The college admissions process has been in the spotlight the past few months. We are questioning the inherent inequality, blatant cheating and whether or not we should trust the system at all. It fits into the larger theme students, parents of students and high school counselors feel every October to March — the intense pressure to get our students into college.
We have focused on getting students into college for so long, we are failing when it comes to getting them through college. The disparity and inequity we see in the admissions process does not stop with the acceptance letter. Institutions consistently fail to serve their students and set them up for success after enrollment.
We can and should be doing more. Our higher education system currently lacks the necessary guardrails that would ensure institutions are transparent about their student outcomes and accountable for delivering a reasonable return on a student’s investment. Our current laws send billions in taxpayer dollars to schools each year and protect higher education institutions that consistently underperform, leaving many of their students without degrees and in debt, and the rest of us lacking the tools we need to adequately inform young people of the risks.
In Virginia, 33% of our schools fail to graduate half of their first-time, full-time students within six years. The average four-year institution in our state has a graduation rate of just 56%. Currently, there is no threshold for graduation rates or any other student outcome that institutions must meet in order to gain accreditation and receive federal dollars. And some of these bad actors still continue to access money from federal aid programs year after year, in spite of the fact that they leave students worse off than when they started.

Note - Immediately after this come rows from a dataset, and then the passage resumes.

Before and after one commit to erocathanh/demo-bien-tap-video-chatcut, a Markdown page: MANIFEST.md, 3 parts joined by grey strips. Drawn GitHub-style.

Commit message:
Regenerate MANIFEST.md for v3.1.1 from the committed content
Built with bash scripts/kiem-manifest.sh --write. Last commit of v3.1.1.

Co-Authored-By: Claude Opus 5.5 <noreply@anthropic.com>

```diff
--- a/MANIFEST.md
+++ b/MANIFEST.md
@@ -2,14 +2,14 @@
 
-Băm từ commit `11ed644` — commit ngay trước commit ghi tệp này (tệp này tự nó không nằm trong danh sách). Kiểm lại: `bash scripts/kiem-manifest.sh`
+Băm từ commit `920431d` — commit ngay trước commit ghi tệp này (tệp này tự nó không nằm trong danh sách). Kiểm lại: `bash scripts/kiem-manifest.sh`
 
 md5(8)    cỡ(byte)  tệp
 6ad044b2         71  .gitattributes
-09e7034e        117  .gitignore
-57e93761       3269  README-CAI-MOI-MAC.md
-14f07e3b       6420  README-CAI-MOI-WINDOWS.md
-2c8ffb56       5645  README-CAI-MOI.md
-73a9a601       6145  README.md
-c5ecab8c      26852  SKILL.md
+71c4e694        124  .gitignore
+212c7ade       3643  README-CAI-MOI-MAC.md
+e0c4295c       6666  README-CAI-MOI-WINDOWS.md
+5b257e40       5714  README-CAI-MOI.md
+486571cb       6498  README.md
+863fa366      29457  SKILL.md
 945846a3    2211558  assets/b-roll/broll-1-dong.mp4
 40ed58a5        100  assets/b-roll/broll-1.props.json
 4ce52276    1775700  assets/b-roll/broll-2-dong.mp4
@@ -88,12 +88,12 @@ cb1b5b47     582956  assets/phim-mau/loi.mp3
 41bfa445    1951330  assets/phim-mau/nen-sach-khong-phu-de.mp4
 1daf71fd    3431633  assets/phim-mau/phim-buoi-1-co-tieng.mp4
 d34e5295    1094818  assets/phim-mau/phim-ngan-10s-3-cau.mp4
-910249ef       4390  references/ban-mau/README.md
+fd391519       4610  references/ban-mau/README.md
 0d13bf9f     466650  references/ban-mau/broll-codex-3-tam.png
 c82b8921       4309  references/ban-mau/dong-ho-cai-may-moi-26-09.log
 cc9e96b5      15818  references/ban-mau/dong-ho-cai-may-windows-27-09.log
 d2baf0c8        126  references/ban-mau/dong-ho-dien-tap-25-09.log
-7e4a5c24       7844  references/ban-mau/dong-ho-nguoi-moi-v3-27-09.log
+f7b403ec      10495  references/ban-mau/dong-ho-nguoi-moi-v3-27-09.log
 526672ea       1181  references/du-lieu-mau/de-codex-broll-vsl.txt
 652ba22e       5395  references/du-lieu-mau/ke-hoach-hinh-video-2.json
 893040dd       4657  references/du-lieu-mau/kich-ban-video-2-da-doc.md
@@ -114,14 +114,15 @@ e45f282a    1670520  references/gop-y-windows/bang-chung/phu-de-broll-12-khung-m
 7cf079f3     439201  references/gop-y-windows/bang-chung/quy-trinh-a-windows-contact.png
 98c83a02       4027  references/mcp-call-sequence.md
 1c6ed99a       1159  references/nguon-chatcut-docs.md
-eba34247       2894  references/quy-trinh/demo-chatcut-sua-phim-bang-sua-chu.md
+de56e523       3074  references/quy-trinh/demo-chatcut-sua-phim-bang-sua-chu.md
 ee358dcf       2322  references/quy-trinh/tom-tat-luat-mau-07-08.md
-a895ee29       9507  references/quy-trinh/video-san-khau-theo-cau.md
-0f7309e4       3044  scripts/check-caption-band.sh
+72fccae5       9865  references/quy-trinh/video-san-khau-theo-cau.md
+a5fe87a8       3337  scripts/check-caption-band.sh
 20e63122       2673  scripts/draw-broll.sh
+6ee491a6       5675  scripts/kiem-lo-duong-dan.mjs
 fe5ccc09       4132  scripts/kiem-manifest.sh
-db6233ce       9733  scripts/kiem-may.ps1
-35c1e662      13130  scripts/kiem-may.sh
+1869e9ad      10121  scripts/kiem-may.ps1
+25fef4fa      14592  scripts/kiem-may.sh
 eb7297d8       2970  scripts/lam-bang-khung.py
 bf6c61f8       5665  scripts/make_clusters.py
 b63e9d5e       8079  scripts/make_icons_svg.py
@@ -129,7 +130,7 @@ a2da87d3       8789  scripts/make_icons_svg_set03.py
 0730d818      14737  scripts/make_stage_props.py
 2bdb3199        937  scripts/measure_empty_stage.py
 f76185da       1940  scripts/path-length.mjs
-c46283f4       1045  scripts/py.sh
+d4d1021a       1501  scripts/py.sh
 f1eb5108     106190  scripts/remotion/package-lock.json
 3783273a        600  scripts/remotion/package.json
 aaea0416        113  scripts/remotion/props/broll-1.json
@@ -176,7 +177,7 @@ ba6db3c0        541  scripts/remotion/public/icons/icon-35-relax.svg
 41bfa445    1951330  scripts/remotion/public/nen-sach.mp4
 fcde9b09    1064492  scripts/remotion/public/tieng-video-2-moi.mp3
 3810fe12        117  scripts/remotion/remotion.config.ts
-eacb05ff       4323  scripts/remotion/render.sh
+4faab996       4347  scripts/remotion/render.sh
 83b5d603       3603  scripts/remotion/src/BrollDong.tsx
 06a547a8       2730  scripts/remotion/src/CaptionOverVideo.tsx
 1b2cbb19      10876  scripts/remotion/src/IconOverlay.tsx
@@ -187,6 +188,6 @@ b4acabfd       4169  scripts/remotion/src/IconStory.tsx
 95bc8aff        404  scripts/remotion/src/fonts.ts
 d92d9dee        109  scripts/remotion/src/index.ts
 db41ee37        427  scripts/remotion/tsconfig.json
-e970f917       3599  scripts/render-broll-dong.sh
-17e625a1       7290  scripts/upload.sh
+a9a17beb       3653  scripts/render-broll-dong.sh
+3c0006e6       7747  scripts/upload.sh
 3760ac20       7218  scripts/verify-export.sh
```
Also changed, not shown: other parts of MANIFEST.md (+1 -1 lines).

The lack of oversight is hurting the students in the long term. In Virginia, 72% of students are unable to begin paying down their student loans within three years, heightened by that fact the 42% of Virginia students earn salaries less than $25,000 a year six years after enrollment — which means they are making less than the average salary for those with only a high school diploma. While there are plenty of examples of schools across Virginia adequately preparing their students, there are too many taking advantage of the system.
Addressing this problem starts with the reauthorization of the Higher Education Act. In order to earn accreditation, and thus receive taxpayer-funded federal dollars, institutions should have to meet a graduation threshold and prove that their students are able to pay off their loans.
It is imperative that our elected officials in Washington support these reforms during reauthorization of the Higher Education Act. We are fortunate in Virginia to have two key leaders who will be instrumental in this discussion — U.S. Rep. Bobby Scott and U.S. Sen. Tim Kaine. We hope and expect these leaders will work across the aisle with their Republican colleagues to ensure the next steps in the reauthorization of this critical legislation force institutions to take some responsibility for the inequities that continue even after acceptance.